    If you want to keep it put it in separate bag away from the guitar (not in the case) for sale down the line, though I don't know why you would.
    I did that about ten years ago, stored it in a closet, and did not look at it for a looooong time. Now I have a baggie full of tiny little pickguard fragments, most of which are the size of BBs. (I take this as proof that I got the guitar with its original pickguard. Too bad I had to find out this way. Doh!)

    IDK whether there really is any way to stop the degradation, but I had the idea that if I were to get a do-over, I might try something like a vacuum-sealed bag, like a FoodSaver bag. The idea would be to reduce the amount of oxygen (and therefore the amount of oxidation?) in the bag, and also to avoid creating a place where the offgas can accumulate. Does that make sense?
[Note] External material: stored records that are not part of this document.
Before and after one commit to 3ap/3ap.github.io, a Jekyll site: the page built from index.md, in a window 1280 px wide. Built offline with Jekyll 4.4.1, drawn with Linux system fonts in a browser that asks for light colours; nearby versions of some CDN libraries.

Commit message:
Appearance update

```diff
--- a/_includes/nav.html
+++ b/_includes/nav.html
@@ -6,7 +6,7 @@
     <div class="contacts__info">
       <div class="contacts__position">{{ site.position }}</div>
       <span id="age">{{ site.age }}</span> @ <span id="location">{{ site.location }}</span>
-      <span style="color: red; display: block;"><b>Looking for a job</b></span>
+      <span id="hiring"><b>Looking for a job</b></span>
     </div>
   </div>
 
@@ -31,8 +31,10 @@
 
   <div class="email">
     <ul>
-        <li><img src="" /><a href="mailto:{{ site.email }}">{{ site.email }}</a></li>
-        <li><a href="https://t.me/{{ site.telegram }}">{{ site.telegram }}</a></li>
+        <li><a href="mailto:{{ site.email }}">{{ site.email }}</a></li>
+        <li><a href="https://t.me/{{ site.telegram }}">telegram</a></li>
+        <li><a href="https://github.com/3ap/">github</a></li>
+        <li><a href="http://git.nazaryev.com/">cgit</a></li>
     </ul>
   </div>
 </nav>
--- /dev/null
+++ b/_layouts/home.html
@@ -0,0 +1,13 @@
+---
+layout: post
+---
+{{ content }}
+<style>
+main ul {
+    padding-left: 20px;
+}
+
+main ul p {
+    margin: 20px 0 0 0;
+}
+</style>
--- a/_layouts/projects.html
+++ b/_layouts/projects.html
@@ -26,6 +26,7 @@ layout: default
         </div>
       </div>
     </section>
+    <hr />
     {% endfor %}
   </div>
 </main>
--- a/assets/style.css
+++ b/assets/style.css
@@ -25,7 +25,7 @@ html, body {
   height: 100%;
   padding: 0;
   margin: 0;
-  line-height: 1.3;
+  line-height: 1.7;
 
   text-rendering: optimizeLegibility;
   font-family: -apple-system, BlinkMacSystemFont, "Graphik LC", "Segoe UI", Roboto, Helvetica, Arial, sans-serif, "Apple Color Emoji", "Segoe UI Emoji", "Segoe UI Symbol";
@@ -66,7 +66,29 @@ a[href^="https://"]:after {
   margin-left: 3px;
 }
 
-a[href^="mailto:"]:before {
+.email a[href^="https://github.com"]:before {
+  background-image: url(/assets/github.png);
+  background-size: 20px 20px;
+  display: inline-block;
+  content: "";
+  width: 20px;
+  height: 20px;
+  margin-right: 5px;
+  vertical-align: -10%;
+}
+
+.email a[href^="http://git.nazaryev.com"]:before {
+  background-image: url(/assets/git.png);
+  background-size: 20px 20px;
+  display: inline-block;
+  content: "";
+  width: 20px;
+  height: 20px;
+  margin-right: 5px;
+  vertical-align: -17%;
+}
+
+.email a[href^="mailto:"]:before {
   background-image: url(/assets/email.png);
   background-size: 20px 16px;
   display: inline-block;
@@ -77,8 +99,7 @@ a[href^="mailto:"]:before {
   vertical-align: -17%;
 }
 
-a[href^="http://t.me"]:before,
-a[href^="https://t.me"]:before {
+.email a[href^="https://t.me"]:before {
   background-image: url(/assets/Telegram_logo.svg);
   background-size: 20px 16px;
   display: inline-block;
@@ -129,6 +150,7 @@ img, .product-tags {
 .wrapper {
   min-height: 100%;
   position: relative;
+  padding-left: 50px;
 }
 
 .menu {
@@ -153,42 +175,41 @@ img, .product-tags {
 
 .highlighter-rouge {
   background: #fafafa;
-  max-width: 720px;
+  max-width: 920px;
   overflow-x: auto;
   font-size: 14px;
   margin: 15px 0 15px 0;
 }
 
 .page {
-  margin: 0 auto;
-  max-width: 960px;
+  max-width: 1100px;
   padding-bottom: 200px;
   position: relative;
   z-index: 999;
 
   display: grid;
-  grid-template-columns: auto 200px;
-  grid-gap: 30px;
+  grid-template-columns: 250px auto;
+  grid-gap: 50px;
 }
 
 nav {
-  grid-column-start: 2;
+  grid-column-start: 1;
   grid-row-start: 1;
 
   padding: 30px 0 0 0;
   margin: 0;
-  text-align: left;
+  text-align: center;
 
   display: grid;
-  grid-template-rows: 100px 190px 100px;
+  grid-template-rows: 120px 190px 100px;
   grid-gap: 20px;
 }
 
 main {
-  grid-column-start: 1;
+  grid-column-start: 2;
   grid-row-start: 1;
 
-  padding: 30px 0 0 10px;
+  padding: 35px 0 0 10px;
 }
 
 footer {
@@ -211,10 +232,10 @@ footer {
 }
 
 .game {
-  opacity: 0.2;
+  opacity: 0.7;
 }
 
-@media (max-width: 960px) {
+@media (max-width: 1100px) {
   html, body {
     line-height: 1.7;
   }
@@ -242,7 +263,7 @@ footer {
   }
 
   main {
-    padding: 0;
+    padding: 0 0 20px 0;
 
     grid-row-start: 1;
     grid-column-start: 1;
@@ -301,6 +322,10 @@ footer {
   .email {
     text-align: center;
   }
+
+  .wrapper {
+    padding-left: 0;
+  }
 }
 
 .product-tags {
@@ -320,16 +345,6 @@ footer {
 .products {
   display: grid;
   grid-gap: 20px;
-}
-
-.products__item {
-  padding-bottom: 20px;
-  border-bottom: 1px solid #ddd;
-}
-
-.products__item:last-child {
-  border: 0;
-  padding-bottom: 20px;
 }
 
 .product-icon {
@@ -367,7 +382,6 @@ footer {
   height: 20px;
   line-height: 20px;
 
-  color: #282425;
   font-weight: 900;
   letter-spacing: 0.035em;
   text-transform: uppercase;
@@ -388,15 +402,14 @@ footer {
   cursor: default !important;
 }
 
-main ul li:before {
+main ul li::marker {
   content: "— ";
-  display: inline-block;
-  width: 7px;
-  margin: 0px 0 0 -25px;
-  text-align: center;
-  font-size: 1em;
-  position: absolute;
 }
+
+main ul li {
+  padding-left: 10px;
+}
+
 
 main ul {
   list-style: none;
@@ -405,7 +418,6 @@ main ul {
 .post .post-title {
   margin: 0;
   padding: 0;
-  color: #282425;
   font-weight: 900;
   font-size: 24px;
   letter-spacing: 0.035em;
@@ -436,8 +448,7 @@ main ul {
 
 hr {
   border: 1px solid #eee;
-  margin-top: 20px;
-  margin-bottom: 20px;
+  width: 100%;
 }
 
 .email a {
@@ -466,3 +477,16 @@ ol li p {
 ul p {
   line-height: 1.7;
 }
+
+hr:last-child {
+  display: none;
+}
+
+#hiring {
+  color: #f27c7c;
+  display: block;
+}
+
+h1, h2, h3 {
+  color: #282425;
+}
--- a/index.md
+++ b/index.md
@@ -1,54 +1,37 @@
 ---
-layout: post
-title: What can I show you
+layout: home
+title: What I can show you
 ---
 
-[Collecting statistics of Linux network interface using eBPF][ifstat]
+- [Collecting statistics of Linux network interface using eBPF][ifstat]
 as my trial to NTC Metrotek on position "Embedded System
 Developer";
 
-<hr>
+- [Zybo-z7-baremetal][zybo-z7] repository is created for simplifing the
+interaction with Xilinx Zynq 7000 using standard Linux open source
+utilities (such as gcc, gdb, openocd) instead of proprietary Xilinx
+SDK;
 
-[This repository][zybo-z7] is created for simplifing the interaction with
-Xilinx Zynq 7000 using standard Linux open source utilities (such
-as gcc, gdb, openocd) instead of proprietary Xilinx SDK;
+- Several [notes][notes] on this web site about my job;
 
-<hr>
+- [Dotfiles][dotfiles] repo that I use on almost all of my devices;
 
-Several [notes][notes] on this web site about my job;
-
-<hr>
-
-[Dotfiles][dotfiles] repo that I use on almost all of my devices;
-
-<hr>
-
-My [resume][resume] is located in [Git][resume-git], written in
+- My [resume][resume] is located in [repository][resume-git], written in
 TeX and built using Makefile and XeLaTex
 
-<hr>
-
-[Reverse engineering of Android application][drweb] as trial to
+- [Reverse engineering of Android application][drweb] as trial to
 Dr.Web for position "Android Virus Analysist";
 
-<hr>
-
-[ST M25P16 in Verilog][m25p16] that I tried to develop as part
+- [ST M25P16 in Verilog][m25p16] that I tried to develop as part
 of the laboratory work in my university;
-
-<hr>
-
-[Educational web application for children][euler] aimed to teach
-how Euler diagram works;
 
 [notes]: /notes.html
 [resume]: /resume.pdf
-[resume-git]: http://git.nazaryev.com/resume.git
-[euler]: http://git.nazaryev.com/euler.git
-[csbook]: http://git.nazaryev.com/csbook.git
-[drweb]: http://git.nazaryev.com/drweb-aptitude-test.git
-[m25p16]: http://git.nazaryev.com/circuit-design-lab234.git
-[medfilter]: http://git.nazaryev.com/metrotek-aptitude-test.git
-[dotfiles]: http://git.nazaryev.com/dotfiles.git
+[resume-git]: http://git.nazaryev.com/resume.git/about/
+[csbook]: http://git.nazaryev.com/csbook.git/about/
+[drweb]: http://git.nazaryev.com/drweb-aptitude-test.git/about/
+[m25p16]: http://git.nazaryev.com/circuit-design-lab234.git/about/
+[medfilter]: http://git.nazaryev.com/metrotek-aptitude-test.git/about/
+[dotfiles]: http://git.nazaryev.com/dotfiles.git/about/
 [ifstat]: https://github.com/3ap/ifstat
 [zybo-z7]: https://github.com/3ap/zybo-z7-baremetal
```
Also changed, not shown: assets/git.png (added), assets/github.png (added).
    If not accumulating vapors is a valid approach, does it make sense to put it in some sort of porous bag, while still controlling temp and humidity?
    Last edited by starjasmine; 09-30-2020 at 12:07 AM.